**AVAILABLE DATA**
-- -- --
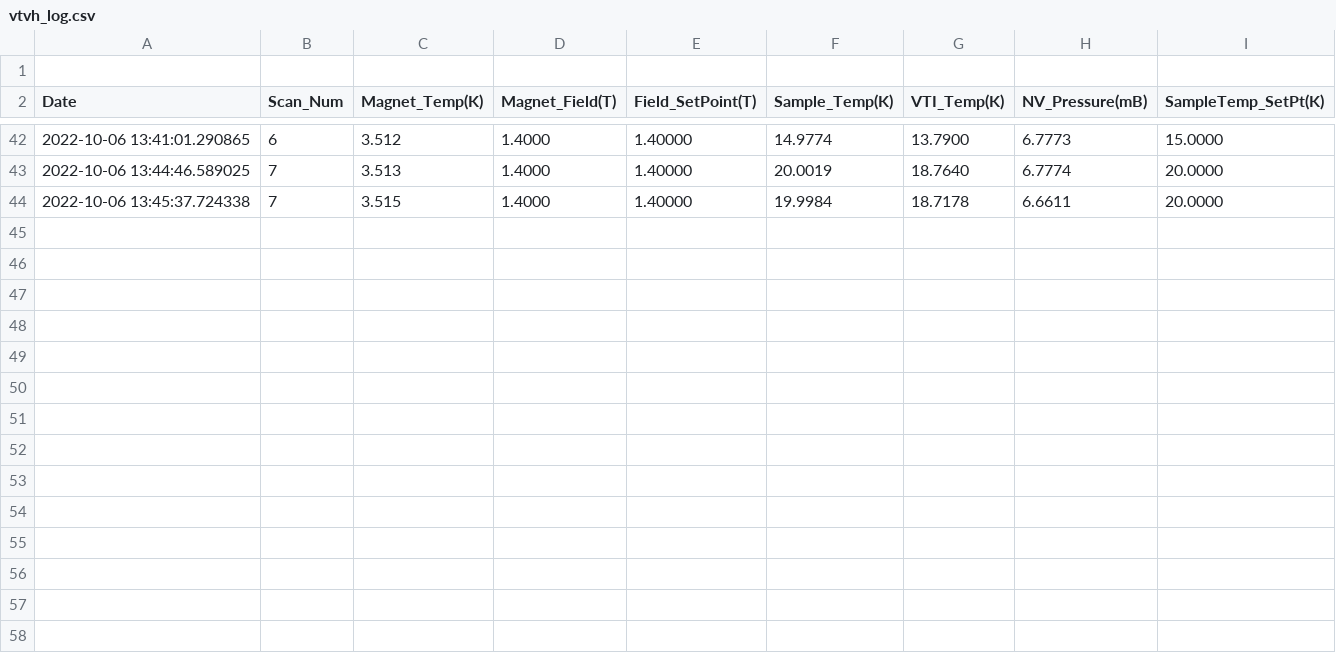
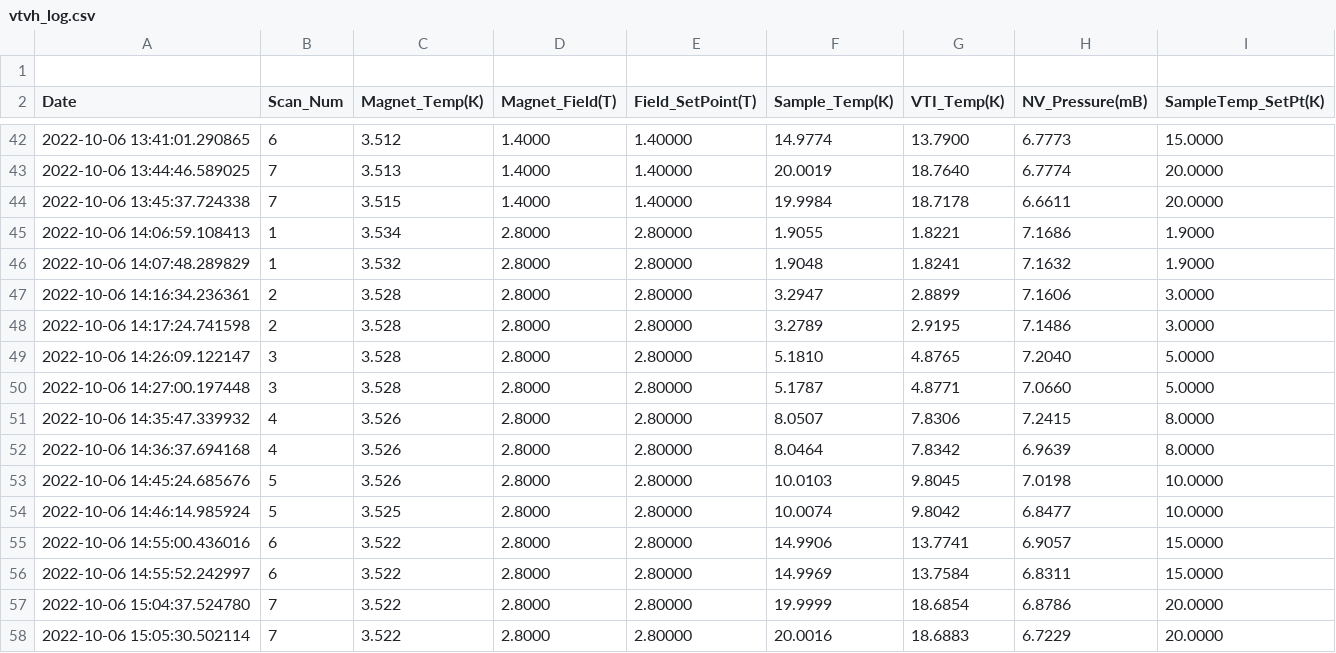
Before and after one commit to rrgipson/git_oxford_cryofree, a CSV file: UserLogs/vtvh_log.csv, drawn as a sheet; only a part is shown, gaps mark what is left out.

Commit message:
Anex vtvh logs

```diff
--- a/UserLogs/vtvh_log.csv
+++ b/UserLogs/vtvh_log.csv
@@ -44 +44,15 @@ Date,Scan_Num,Magnet_Temp(K),Magnet_Field(T),Field_SetPoint(T),Sample_Temp(K),VT
 2022-10-06 13:45:37.724338,7,3.515,1.4000,1.40000,19.9984,18.7178,6.6611,20.0000
+2022-10-06 14:06:59.108413,1,3.534,2.8000,2.80000,1.9055,1.8221,7.1686,1.9000
+2022-10-06 14:07:48.289829,1,3.532,2.8000,2.80000,1.9048,1.8241,7.1632,1.9000
+2022-10-06 14:16:34.236361,2,3.528,2.8000,2.80000,3.2947,2.8899,7.1606,3.0000
+2022-10-06 14:17:24.741598,2,3.528,2.8000,2.80000,3.2789,2.9195,7.1486,3.0000
+2022-10-06 14:26:09.122147,3,3.528,2.8000,2.80000,5.1810,4.8765,7.2040,5.0000
+2022-10-06 14:27:00.197448,3,3.528,2.8000,2.80000,5.1787,4.8771,7.0660,5.0000
+2022-10-06 14:35:47.339932,4,3.526,2.8000,2.80000,8.0507,7.8306,7.2415,8.0000
+2022-10-06 14:36:37.694168,4,3.526,2.8000,2.80000,8.0464,7.8342,6.9639,8.0000
+2022-10-06 14:45:24.685676,5,3.526,2.8000,2.80000,10.0103,9.8045,7.0198,10.0000
+2022-10-06 14:46:14.985924,5,3.525,2.8000,2.80000,10.0074,9.8042,6.8477,10.0000
+2022-10-06 14:55:00.436016,6,3.522,2.8000,2.80000,14.9906,13.7741,6.9057,15.0000
+2022-10-06 14:55:52.242997,6,3.522,2.8000,2.80000,14.9969,13.7584,6.8311,15.0000
+2022-10-06 15:04:37.524780,7,3.522,2.8000,2.80000,19.9999,18.6854,6.8786,20.0000
+2022-10-06 15:05:30.502114,7,3.522,2.8000,2.80000,20.0016,18.6883,6.7229,20.0000
```
Also changed, not shown: 1 other file.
-- -- --
**PROBLEM STATEMENT**
Keep only the lines of the listing that contain the word "shown", and copy them.

**ANSWER TO THIS EXERCISE**
Before and after one commit to rrgipson/git_oxford_cryofree, a CSV file: UserLogs/vtvh_log.csv, drawn as a sheet; only a part is shown, gaps mark what is left out.
Also changed, not shown: 1 other file.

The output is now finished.